Viewed coldly, the whole thing would seem shabby. It’s well that most of the parades take place at night, for the broad daylight would make the shabbiness harder to ignore. It is easier to participate in the illusion of the floats’ magical splendor if floodlights draw attention to the spectacular portions and leave the works—tires, axles, exhausts—in dimness. The streets are soon strewn with garbage, and in fact I know people who won’t come downtown for a parade because “it’s so dirty.” One of the things that make them say so is, no doubt, the smell: there is a smell in the air which is, clinically speaking, a bad smell, compounded of garbage, grease, onions, sausage, spilled beer, and humanity, with subtle overtones of urine and manure (some of the drunks duck between or behind buildings rather than seek out the portable toilets, and some of the police ride horses) but which I somehow enjoy because of its association. A general air of gaiety and benevolence prevails. I make it my enjoyment to hand over most of what I catch to children who are too small, timid, or slow to get as much as some of the others. When someone is aggressively greedy the general response of others seems to be less an inclination to punish than to ostracize, even perhaps a little to pity, the one who has manifested such a deplorable character.

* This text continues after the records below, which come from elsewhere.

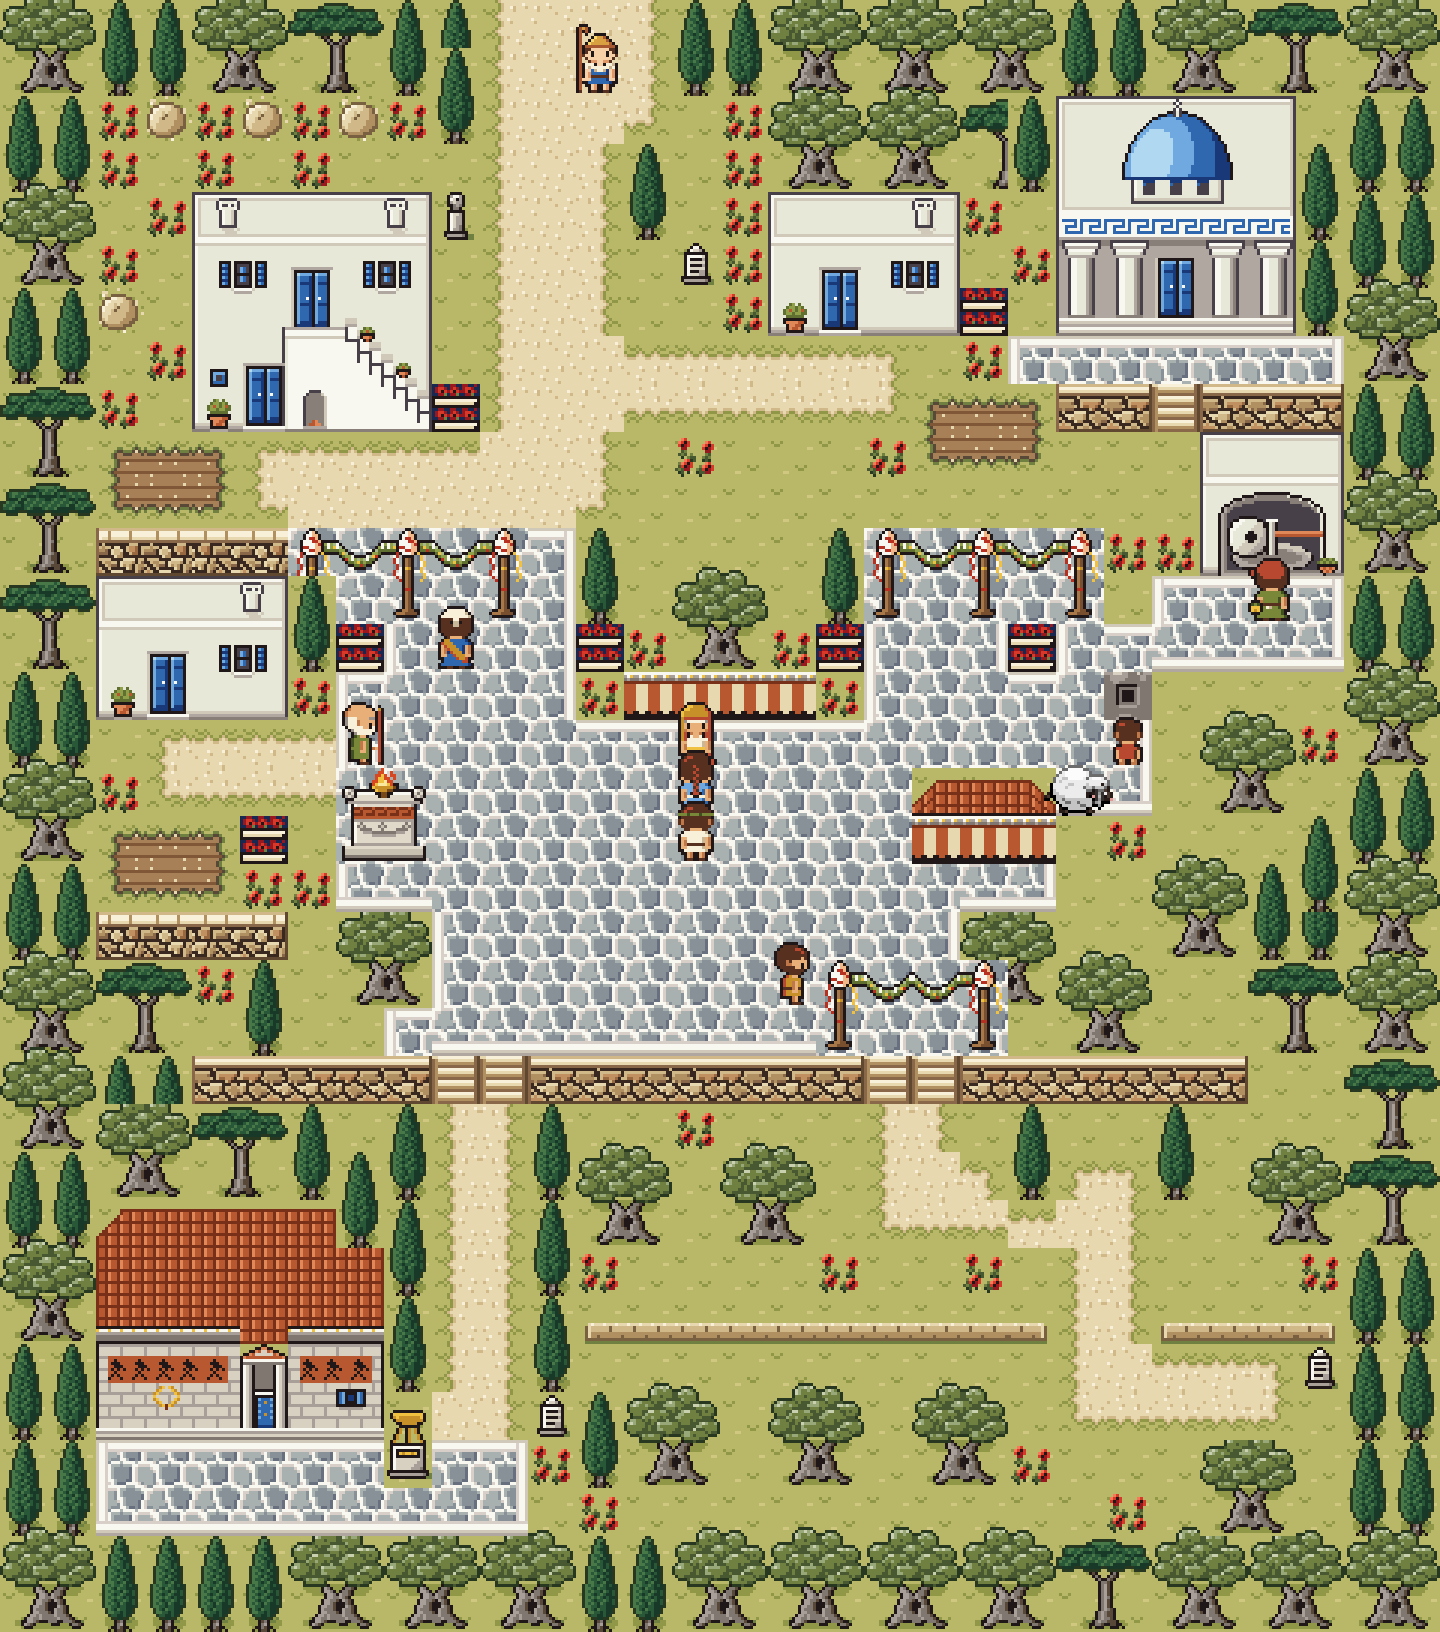
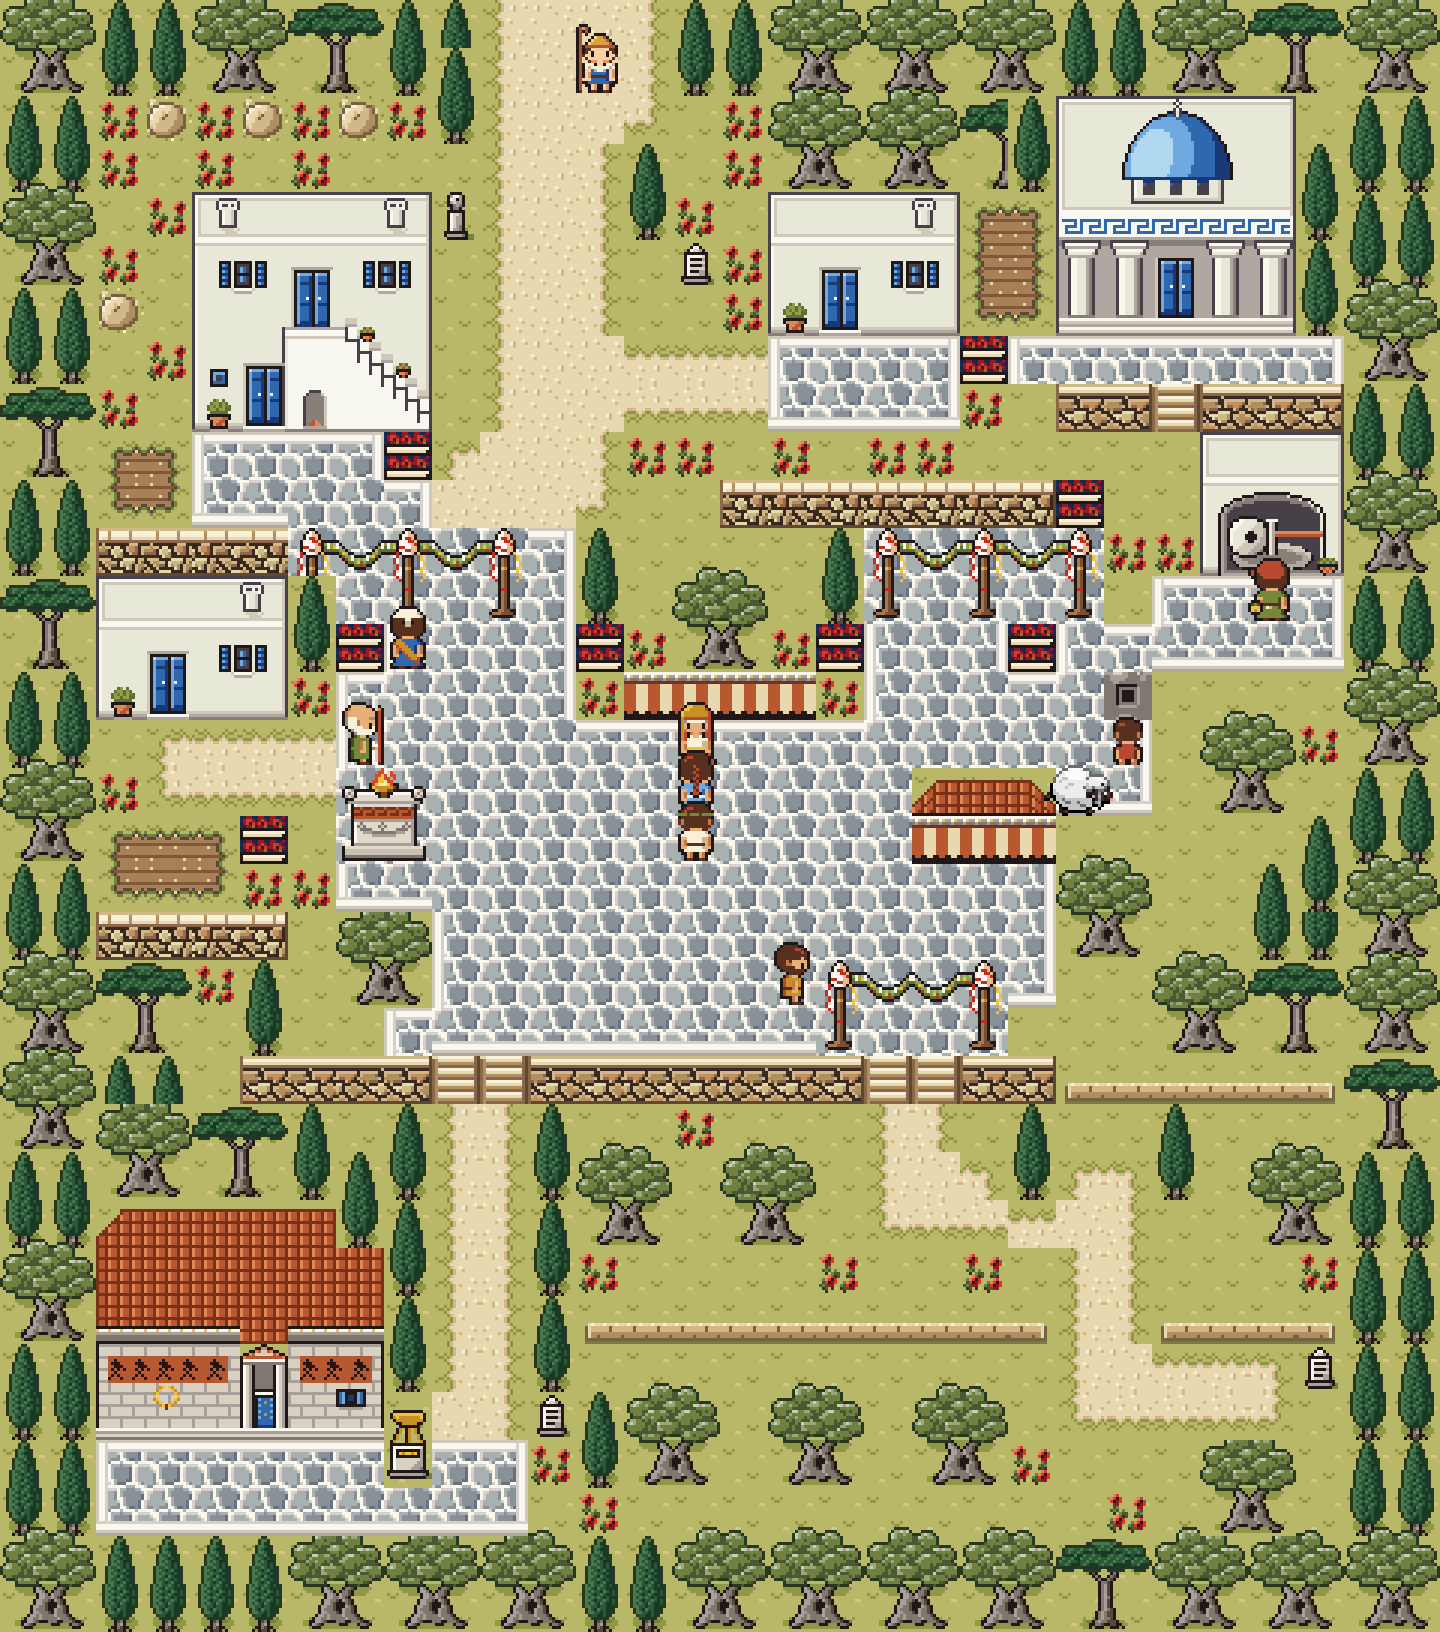
feat(map): give Elaia's houses flagged dooryards and soften its edges
Third pass. Melitta's and Kydippe's houses get whitewashed, flagged
dooryards, the way Cycladic houses meet the road. Kydippe's herb garden
sits against her house, a corner olive no longer runs into the finish
arch, the square's retaining wall gives way to a rough dry-stone lip
under the orchard, and stacked stone pines and the column of anemones by
the gate are gone. The playthrough now also visits Kydippe and checks
the Akademia's note, and the smoke test checks the bedroom cell by cell.

diff --git a/tools/ichor/maps/elaia.py b/tools/ichor/maps/elaia.py
@@ -292,8 +292,9 @@ def edge_forest(g):
         else:
             kind = "pine" if n < 16 else "cypress" if n < 40 else "olive"
         kinds[(bx, by)] = kind
-    for (bx, by), kind in list(kinds.items()):    # an olive's crown can't tip into a pine
-        if kind == "pine" and kinds.get((bx, by + 1)) == "olive":
+    for (bx, by), kind in sorted(kinds.items(), key=lambda kv: (kv[0][1], kv[0][0])):
+        # an olive's crown can't tip into a pine, and two pines stacked look planted
+        if kind == "pine" and (kinds.get((bx, by + 1)) == "olive" or kinds.get((bx, by - 1)) == "pine"):
             kinds[(bx, by)] = "cypress"
     for (bx, by) in sorted(blocks, key=lambda b: (b[1], b[0])):
         x, y = 2 * bx, 2 * by
@@ -328,7 +329,7 @@ def north(g):
     g.set(9, 4, HERM, SOLID, "herm")          # road-pillar of Hermes at the gate
     g.cypress(9, 1)
     g.cypress(13, 3)
-    flowers(g, [(15, 3), (15, 4), (15, 2)])
+    flowers(g, [(15, 2), (14, 4), (15, 5)])
 
 
 def upper_village(g):
@@ -338,18 +339,23 @@ def upper_village(g):
         g.set(x, y, SKEP, SOLID, "skep")
     g.set(2, 6, SKEP, SOLID, "skep")                         # and one more round the side
     flowers(g, [(2, 2), (4, 2), (6, 2), (8, 2), (2, 3), (4, 3), (6, 3), (3, 4), (2, 5), (3, 7), (2, 8)])
-    g.rect(5, 9, 9, 10, "path")                               # from the door to the road
-    garden(g, 2, 9, 3, 2)                                     # Melitta's kitchen garden
+    # a whitewashed, flagged dooryard, as Cycladic houses have; the road is earth
+    g.rect(4, 9, 8, 10, "pave")
+    g.rect(9, 9, 9, 10, "path")
+    garden(g, 2, 9, 2, 2)                                     # Melitta's kitchen garden
     low_wall_ew(g, 2, 7, 11)                                  # the yard's wall above the square
     g.set(8, 11, TROUGH, SOLID, "trough")
-    g.set(9, 8, TROUGH, SOLID, "trough")
+    g.set(8, 9, TROUGH, SOLID, "trough")
     # --- Kydippe's house and herb garden ---
     g.struct("house_small", 16, 4, door_solid=False)          # door (17,6)
-    g.rect(13, 7, 18, 8, "path")                              # from her door to the road
-    garden(g, 19, 8, 3, 2)                                    # her herb garden
-    g.set(20, 6, TROUGH, SOLID, "trough")
+    g.rect(16, 7, 19, 8, "pave")                              # her dooryard
+    g.rect(13, 7, 15, 8, "path")                              # out to the road
+    garden(g, 20, 4, 2, 3)                                    # her herb garden, against the house
+    g.set(20, 7, TROUGH, SOLID, "trough")
     g.set(14, 5, SIGN, SOLID, "sign")                         # ELAIA VILLAGE
-    flowers(g, [(20, 4), (21, 5), (20, 7), (15, 5), (15, 6)])
+    flowers(g, [(15, 6), (21, 7), (20, 8), (13, 9), (16, 9), (19, 9)])
+    low_wall_ew(g, 15, 21, 10)                                # her yard's wall above the square
+    g.set(22, 10, TROUGH, SOLID, "trough")
     # --- the shrine on its terrace ---
     g.struct("shrine_dome", 22, 2)                            # door (24,6), shut today
     g.cypress(27, 3)
@@ -383,8 +389,8 @@ def square(g):
     g.struct("altar_square", 7, 16)                           # the festival altar
     g.block(STALL3, 19, 16, kind="stall")                     # a honey-cake stall
     g.set(23, 14, WELLHEAD, SOLID, "well")
-    g.olive(7, 19)                                            # shade trees in the square's corners
-    g.olive(20, 19)
+    g.olive(7, 19)                                            # shade trees at the square's corners
+    g.olive(22, 18)
     g.set(7, 13, TROUGH, SOLID, "trough")
     g.set(21, 13, TROUGH, SOLID, "trough")
 
@@ -407,15 +413,15 @@ def east(g):
     g.struct("olive_press", 25, 9)                            # front row y=11
     g.rect(24, 12, 27, 13, "pave")                            # the threshing floor
     g.olive(25, 15)
-    g.olive(24, 18)
+    g.olive(24, 20)
     g.cypress(27, 17)
-    g.olive(22, 20)
     flowers(g, [(24, 11), (26, 14), (27, 15), (23, 17), (26, 20)])
 
 
 def lower_terrace(g):
     # the square's retaining wall: steps to the Akademia (west) and the groves (east)
-    terrace_wall(g, 4, 25, 22, steps=(9, 10, 18, 19))
+    terrace_wall(g, 5, 21, 22, steps=(9, 10, 18, 19))
+    ledge_row(g, 22, 27, 22)                                  # the orchard drops away over a rougher lip
     finish_arch(g, 17, 20)
     # --- the Akademia in its grove ---
     g.rect(9, 23, 10, 29, "path")                             # the allee
@@ -564,7 +570,7 @@ OBJECTS = [
     ("KORINNA", GFX + "YOUTH_F", 14, 16, "UP", "Korinna", "0"),
     ("PHILON", GFX + "YOUTH_M", 14, 17, "UP", "Philon", "0"),
     ("GYLIPPOS", GFX + "ELDER_M", 7, 15, "RIGHT", "Gylippos", "0"),
-    ("WOMAN", GFX + "WOMAN", 9, 13, "UP", "FestivalWoman", "0"),
+    ("WOMAN", GFX + "WOMAN", 8, 13, "UP", "FestivalWoman", "0"),
     ("MAN", GFX + "MAN", 16, 20, "RIGHT", "FestivalMan", "0"),
     ("FARMER", GFX + "HARVESTER", 26, 12, "UP", "OliveFarmer", "0"),
     ("KID", GFX + "KID_M", 23, 15, "UP", "Kid", "0"),
@@ -846,6 +852,8 @@ def check(g, m):
             nx, ny = x + dx, y + dy
             if not (0 <= nx < W and 0 <= ny < H) or (nx, ny) in seen or solid[ny, nx]:
                 continue
+            if g.kind[ny, nx] == "ledge" and dy != 1:      # a ledge is one-way: jump south only
+                continue
             seen.add((nx, ny))
             q.append((nx, ny))
     problems = []
@@ -903,7 +911,7 @@ def reachable(g, start, goal, blocked):
         for dx, dy in ((1, 0), (-1, 0), (0, 1), (0, -1)):
             nx, ny = x + dx, y + dy
             if (0 <= nx < W and 0 <= ny < H and (nx, ny) not in seen and not g.solid[ny, nx]
-                    and (nx, ny) not in blocked):
+                    and (nx, ny) not in blocked and (g.kind[ny, nx] != "ledge" or dy == 1)):
                 seen.add((nx, ny))
                 q.append((nx, ny))
     return False

diff --git a/tools/ichor/tests/elaia_opening_consts.c b/tools/ichor/tests/elaia_opening_consts.c
@@ -32,6 +32,7 @@ K(FLAG_KLEON_TOOK_STARTER, FLAG_ICHOR_KLEON_TOOK_STARTER)
 K(FLAG_KLEON_BATTLE_1_DONE, FLAG_ICHOR_KLEON_BATTLE_1_DONE)
 K(FLAG_WON_KLEON_1, FLAG_ICHOR_WON_KLEON_1)
 K(FLAG_GOT_POKEBALLS, FLAG_ICHOR_GOT_POKEBALLS)
+K(FLAG_GOT_KYDIPPE_ORAN, FLAG_ICHOR_GOT_KYDIPPE_ORAN)
 K(FLAG_HIDE_KRATER_SNIVY, FLAG_ICHOR_HIDE_KRATER_SNIVY)
 K(FLAG_HIDE_KRATER_CYNDAQUIL, FLAG_ICHOR_HIDE_KRATER_CYNDAQUIL)
 K(FLAG_HIDE_KRATER_PIPLUP, FLAG_ICHOR_HIDE_KRATER_PIPLUP)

Brief acquaintances flower and are broken as the crowd shifts. When the last float has passed for the last time (certain places, and Government Street is one of them, are visited twice as the parade makes its way back to its point of origin at the Civic Center), followed closely by the police and street-sweepers, strangers exchange goodnights and wishes for a happy Mardi Gras. The traffic jam that follows is a pretty relaxed affair, certainly far more so than the ones I encounter on a working day.
Surely festivals are one of the human needs that soon present themselves when our basic physical requirements are satisfied. It would certainly be no service to the poor who comprise a large portion of the Mardi Gras crowd to do away with this one. Has anyone committed this night an act of immorality for which he might not otherwise have had the occasion? Quite likely, I suppose. Have money and time been expended to no material or even lasting purpose? Without a doubt. But frivolity has its uses. For my part I am a happier, and I think at least briefly a better, man for having been a harmless and careless fool for a few hours. And soon enough it will be Wednesday, and time for silence and ashes.